=== Begin Enclosure ===

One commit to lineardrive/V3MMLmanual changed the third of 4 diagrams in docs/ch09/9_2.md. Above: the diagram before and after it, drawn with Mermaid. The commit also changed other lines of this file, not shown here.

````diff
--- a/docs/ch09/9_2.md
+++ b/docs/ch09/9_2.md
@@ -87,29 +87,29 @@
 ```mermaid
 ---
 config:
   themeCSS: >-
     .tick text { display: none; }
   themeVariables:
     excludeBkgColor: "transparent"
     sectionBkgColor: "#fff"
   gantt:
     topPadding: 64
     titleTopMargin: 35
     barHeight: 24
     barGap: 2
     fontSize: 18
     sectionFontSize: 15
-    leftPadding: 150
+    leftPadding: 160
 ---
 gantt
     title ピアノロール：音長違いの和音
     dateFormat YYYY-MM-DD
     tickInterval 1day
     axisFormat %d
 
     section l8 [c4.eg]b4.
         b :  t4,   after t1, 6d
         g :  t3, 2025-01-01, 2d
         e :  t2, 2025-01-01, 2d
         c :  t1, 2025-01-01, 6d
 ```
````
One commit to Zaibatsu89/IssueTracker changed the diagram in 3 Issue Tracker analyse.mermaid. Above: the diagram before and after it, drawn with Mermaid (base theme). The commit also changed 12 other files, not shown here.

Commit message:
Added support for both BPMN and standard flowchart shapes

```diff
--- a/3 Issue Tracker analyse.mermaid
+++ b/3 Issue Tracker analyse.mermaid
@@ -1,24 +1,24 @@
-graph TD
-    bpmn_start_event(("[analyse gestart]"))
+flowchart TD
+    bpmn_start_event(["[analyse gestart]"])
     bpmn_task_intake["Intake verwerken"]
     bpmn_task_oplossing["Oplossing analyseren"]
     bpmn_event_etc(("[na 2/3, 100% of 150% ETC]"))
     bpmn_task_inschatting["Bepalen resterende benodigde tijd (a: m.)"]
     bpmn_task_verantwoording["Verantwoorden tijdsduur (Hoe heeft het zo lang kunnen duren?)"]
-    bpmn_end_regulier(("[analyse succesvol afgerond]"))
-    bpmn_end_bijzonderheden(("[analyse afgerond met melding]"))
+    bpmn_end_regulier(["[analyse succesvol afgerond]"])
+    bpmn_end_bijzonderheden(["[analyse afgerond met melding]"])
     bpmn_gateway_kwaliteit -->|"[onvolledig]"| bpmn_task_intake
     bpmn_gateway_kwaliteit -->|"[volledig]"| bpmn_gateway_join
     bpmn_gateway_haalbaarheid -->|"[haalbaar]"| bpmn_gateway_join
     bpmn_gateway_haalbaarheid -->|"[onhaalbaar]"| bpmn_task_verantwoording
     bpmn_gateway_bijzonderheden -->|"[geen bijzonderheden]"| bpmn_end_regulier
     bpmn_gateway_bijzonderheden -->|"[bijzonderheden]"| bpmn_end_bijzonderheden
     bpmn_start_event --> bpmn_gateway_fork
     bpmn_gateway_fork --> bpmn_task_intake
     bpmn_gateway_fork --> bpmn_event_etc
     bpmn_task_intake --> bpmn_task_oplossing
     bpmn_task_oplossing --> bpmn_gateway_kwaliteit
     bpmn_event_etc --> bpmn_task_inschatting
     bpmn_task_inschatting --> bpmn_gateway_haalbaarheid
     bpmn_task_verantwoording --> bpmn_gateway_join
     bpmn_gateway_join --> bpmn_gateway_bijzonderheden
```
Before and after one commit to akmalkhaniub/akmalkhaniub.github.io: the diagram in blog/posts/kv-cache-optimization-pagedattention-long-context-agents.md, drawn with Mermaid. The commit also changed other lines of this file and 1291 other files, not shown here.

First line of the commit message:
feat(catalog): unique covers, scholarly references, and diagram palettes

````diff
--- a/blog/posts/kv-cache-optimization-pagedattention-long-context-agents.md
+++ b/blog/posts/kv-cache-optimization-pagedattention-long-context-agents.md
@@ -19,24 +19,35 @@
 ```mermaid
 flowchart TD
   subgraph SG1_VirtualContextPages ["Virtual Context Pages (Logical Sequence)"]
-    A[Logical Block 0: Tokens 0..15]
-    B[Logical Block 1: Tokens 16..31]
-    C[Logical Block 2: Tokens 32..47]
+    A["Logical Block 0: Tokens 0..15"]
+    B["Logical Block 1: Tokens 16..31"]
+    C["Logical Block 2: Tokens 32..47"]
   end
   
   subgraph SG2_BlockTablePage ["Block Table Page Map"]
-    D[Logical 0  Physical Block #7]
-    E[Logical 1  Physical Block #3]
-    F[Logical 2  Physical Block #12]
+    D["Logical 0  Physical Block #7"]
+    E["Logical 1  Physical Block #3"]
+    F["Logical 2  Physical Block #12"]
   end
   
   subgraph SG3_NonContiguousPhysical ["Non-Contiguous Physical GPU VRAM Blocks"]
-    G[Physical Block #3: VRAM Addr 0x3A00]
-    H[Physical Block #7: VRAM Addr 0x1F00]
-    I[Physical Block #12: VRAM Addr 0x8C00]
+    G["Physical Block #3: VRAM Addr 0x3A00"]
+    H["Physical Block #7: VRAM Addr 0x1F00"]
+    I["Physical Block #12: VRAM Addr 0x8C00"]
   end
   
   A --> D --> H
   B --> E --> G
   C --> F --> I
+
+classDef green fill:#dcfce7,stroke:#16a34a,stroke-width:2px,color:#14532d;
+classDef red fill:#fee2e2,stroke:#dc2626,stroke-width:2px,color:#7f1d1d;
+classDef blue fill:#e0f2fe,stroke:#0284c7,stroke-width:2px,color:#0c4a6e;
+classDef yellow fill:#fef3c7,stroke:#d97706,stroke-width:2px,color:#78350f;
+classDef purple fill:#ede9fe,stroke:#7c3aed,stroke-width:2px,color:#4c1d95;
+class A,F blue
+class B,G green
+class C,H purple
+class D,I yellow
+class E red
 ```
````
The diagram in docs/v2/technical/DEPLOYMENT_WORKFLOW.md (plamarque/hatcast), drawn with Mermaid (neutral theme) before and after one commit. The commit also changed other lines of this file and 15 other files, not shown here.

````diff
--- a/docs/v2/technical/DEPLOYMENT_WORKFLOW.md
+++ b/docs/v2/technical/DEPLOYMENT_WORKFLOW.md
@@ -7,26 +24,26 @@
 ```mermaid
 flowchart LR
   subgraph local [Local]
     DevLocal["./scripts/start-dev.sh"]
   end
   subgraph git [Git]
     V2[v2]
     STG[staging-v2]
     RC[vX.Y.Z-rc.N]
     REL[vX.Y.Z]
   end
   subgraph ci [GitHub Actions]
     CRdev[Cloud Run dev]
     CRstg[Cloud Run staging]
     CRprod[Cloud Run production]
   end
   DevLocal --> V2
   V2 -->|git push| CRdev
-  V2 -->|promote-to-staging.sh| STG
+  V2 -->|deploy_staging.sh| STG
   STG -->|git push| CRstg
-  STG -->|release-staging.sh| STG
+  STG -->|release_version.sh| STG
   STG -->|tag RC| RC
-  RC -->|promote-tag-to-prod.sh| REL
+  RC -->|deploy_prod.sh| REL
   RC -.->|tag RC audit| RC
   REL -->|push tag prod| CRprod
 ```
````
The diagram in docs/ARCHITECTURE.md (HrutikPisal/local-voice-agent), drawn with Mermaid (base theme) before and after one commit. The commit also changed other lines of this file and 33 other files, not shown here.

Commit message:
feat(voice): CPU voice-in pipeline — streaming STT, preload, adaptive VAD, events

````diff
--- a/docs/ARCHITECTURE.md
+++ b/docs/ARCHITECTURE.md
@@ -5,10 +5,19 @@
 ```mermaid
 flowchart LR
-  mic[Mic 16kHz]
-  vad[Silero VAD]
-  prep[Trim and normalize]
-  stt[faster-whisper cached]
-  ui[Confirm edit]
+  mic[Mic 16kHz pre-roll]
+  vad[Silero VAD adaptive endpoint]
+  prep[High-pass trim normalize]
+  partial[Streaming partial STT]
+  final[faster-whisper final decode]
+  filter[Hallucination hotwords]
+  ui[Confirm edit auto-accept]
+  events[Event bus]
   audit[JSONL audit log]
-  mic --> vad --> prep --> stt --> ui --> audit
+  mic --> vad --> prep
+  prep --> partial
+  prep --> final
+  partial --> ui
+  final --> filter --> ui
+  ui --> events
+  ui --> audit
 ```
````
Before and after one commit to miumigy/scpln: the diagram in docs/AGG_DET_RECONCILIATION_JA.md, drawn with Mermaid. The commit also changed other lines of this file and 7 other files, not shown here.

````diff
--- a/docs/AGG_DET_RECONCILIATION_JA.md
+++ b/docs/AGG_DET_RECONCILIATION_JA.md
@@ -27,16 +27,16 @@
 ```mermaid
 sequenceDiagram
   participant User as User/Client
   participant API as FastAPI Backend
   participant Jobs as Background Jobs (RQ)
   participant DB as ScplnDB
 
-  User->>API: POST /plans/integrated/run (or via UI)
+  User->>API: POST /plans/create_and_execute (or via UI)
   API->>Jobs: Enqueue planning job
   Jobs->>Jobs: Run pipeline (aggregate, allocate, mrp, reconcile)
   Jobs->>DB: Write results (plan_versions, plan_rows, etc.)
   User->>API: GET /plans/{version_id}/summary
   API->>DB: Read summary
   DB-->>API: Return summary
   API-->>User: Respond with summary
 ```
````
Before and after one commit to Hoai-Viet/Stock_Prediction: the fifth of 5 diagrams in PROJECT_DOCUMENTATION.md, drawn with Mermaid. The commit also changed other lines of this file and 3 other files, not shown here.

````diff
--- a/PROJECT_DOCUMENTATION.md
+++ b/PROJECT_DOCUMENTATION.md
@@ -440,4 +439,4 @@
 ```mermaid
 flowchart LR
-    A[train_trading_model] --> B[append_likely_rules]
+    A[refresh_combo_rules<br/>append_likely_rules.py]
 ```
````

=== End Enclosure ===

--- WORK TASK ---
Using the data above, return every line that contains the string "User".

--- TASK OUTPUT ---
   participant User as User/Client
-  User->>API: POST /plans/integrated/run (or via UI)
+  User->>API: POST /plans/create_and_execute (or via UI)
   User->>API: GET /plans/{version_id}/summary
   API-->>User: Respond with summary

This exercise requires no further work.